The case for MakingEntrepreneurship WorkThe entrepreneurship The entrepreneurshipchallenge            opportunityEmploymen...
The case for MakingEntrepreneurship WorkThe entrepreneurshipimpactEnterprise has a multiplier effect – both economic      ...
RecommendationsThis section sets out actions that businesses,             the YBI Network as well as of other youth enterp...
Recommendation             Why?  How?                            Case study:                           During the challeng...
GovernmentRecommendation              Why?  How?                           Case study:                            In many ...
Recommendation             Why?  How?                          Case study:                           Business plan competi...
Civil society organisationsRecommendation             Why?  How?                          Case study:                     ...
Recommendation               Why?  How?                         Case study:                             Many countries fac...

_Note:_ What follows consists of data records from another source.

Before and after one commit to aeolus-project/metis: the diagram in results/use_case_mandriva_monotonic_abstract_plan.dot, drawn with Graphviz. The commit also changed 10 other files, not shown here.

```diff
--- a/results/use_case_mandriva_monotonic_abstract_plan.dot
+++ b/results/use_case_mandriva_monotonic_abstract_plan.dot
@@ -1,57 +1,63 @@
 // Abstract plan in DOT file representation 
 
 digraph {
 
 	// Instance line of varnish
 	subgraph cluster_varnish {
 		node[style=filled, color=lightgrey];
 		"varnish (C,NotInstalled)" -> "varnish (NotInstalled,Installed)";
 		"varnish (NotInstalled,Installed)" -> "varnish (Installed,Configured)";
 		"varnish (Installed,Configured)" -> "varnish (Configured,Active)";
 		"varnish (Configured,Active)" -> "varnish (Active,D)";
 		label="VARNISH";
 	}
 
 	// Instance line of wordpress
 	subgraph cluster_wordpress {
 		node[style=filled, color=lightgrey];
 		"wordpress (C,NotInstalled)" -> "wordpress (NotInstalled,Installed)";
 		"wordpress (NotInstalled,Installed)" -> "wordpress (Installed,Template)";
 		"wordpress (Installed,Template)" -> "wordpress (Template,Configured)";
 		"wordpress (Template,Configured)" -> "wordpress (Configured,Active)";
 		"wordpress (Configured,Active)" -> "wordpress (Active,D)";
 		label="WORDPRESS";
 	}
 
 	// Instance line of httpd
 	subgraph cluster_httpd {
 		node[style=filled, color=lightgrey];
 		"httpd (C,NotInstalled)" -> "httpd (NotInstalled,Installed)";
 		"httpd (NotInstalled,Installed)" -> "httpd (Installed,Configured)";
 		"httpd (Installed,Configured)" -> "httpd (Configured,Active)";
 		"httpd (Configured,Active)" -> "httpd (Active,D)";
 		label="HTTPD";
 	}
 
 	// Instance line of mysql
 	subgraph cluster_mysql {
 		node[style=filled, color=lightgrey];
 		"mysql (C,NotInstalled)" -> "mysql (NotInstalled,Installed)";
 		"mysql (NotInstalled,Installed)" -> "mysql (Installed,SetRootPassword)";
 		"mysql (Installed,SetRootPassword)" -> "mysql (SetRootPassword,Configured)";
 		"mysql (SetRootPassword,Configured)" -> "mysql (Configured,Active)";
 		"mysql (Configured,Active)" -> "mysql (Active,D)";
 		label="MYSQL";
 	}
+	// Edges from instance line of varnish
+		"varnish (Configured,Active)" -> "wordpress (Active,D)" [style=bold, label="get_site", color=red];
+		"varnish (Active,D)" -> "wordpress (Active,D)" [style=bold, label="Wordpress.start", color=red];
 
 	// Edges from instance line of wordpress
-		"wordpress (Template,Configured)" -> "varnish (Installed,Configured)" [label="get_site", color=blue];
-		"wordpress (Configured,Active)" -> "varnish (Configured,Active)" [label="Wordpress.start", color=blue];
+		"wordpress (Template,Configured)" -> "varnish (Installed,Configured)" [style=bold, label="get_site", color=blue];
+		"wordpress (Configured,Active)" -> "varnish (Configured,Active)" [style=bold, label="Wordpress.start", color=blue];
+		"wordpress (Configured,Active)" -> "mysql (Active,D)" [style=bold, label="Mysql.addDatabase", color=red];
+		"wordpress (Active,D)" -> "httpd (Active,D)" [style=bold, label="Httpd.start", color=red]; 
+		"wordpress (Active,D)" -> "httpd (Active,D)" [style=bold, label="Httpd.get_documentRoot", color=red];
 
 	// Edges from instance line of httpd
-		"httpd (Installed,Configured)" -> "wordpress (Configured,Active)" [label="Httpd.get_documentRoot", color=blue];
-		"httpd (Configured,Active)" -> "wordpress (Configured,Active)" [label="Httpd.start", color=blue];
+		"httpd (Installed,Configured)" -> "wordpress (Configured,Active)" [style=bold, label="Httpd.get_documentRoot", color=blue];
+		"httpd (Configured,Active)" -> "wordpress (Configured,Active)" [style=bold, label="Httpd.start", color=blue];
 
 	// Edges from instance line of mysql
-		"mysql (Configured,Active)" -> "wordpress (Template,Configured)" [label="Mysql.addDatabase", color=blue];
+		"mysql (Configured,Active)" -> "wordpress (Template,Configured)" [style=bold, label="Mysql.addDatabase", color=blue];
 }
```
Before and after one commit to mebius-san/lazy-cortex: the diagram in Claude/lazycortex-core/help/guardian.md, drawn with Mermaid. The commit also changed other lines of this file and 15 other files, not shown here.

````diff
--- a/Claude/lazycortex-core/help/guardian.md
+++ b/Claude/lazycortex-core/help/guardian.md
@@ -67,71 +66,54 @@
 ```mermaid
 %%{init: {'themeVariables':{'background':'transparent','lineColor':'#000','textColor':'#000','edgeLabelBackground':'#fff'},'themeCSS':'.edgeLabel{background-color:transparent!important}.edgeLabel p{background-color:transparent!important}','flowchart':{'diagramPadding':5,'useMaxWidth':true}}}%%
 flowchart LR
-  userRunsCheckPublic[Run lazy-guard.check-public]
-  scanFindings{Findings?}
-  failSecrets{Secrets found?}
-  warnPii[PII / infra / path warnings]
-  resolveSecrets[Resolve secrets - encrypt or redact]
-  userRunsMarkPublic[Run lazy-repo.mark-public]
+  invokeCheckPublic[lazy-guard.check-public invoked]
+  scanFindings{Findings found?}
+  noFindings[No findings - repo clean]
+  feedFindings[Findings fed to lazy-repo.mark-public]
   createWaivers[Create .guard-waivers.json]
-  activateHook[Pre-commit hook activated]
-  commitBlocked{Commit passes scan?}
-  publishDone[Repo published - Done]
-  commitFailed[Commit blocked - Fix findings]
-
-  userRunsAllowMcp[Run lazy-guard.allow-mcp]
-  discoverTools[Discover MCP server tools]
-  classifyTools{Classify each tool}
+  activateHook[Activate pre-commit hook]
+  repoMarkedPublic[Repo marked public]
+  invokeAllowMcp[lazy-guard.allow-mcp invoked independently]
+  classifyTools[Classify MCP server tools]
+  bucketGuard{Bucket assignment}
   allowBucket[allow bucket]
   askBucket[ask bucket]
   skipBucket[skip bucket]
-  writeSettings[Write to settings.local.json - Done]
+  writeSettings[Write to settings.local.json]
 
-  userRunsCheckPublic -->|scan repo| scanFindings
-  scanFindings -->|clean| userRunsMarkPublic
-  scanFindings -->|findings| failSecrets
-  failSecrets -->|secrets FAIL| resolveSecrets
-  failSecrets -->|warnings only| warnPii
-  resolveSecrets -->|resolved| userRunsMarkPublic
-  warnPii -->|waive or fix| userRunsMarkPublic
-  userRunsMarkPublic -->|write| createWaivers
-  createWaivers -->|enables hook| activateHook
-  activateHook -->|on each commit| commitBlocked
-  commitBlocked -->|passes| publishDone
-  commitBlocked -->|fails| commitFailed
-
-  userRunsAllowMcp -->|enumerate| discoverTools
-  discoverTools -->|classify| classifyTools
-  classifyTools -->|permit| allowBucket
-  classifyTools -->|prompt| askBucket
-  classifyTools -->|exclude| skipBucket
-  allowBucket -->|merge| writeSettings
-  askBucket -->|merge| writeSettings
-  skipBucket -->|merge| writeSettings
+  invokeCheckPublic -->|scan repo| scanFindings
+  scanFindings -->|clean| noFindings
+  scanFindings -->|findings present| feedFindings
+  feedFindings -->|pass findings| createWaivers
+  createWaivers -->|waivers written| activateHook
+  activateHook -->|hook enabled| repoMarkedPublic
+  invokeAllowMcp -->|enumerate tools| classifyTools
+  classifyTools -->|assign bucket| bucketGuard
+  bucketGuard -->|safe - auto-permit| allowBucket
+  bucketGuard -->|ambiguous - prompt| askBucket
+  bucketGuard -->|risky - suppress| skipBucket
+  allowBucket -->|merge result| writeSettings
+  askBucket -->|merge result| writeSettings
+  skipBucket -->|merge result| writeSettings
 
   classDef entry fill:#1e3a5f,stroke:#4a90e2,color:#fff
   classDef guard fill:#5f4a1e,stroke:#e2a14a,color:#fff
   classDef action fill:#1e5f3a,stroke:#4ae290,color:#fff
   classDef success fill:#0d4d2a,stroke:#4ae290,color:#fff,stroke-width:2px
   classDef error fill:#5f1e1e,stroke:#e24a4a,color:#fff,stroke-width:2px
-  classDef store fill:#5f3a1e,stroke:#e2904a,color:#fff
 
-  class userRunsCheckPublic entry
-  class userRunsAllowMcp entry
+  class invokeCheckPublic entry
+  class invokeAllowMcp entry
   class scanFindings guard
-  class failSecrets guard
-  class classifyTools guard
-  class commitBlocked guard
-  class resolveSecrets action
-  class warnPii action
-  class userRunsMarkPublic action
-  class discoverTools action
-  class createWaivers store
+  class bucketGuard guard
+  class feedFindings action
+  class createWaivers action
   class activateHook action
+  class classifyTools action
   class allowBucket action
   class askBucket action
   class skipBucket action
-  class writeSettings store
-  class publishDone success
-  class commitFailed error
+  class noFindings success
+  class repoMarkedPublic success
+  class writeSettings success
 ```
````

ConclusionYouth unemployment presents asignificant challenge, and futureforecasts demonstrate the need foran immediate, ro...
The Prince’s Youth BusinessInternationalThe Prince’s Charities,PO Box 50473, London W8 9DN, UKT: +44 (0)20 3326 2060F: +44...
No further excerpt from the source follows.